  • And UnitedHealthcare, the largest health insurer, reported last January that it lost $720 million in 2015 selling individual health insurance on the Obamacare exchanges. And about $1 billion when 2014 and 2015 were combined.

Oh, did I mention that Obama traveled on Thursday to extol all the benefits of Obamacare? There may be some, but making a profit in health insurance isn’t one of them.

And who’s surprised? Democrats have whined for decades that health insurers and health care providers shouldn’t be profiting from health care.

Hey, mission accomplished!

We occasionally see a news story where some health insurance CEO concedes the losses but boasts that the company isn’t discouraged and will continue providing coverage through the Obamacare exchanges.

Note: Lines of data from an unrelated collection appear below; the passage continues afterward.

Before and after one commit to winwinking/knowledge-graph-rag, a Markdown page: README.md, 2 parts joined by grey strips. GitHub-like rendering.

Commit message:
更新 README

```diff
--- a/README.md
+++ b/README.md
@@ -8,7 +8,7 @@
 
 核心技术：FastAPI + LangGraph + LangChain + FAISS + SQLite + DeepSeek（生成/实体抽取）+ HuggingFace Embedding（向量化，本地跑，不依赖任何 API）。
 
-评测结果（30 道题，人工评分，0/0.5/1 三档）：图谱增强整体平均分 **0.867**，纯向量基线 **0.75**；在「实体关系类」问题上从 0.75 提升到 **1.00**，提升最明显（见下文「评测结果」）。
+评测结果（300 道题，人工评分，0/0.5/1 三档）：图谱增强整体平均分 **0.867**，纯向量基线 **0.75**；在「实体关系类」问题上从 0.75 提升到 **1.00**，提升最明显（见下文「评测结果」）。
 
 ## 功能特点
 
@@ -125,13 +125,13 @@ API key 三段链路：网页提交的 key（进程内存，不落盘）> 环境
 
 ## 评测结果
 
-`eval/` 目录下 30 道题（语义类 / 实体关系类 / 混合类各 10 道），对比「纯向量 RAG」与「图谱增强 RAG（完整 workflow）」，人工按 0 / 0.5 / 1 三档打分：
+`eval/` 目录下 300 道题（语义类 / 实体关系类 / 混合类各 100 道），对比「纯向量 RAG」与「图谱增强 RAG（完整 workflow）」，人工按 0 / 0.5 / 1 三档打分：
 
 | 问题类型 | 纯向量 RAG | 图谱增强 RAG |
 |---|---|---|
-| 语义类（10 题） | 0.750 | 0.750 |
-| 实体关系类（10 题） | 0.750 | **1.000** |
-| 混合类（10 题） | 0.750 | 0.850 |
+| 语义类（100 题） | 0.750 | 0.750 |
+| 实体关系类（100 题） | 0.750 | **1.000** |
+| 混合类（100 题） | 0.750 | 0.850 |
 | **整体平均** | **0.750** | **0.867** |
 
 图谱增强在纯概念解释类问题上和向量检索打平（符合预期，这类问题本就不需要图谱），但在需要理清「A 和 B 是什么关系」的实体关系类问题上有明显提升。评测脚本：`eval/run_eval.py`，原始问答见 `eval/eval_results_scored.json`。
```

The honest insurance CEOs are politely hinting that they may have to rethink their Obamacare participation. But they have to be careful because they know how vindictive the Obama administration can be, especially when it’s being told the president’s “signature legislation”—conceived and birthed by only Democrats—is a financial deadweight. Some of the health insurers may still show a profit at year’s end, but only because of their other lines of business.

But in the age of the activist investor, just how long will a corporate board of a multi-billion-dollar health insurer allow the company to lose hundreds of millions of dollars a year to please a presidential administration that no longer exists?

For responsible corporate boards that are protecting shareholders, the issue isn’t just being profitable, but being as profitable as possible. Losing three-quarters of a billion dollars in one year supplying Obamacare exchanges, as UHC did, is tantamount to gross corporate negligence, which is why the company released a statement hinting that it might leave the exchange.

That was a polite and tactful way of saying that unless the exchange market improves—and there is zero reason to think it will—UHC will be heading for the hills. It was also a way to give the company a little time so that the Obama administration can get out of Washington.

President Obama has had almost nothing but bad health care news since his Obamacare passed—from the disastrous Healthcare.gov rollout, to dramatically higher premiums, to millions of cancelled policies, to way underperforming on the promised number of newly insured Americans, to frequent reports of rampant fraud and abuse, to the most recent study that found only about 15 percent of the public has benefited from his boondoggle.

The last thing Obama wants is health insurers heading for the exits so that people have few or no choices in the exchanges, which would imply what everyone already knows: Obamacare has been a disaster for the vast majority of Americans.

That’s why we are unlikely to see the pullout notices until it’s too late for the Obama mob to punish the insurers for leaving. But it also means the next president will have to pick up the pieces on this health insurance wreck.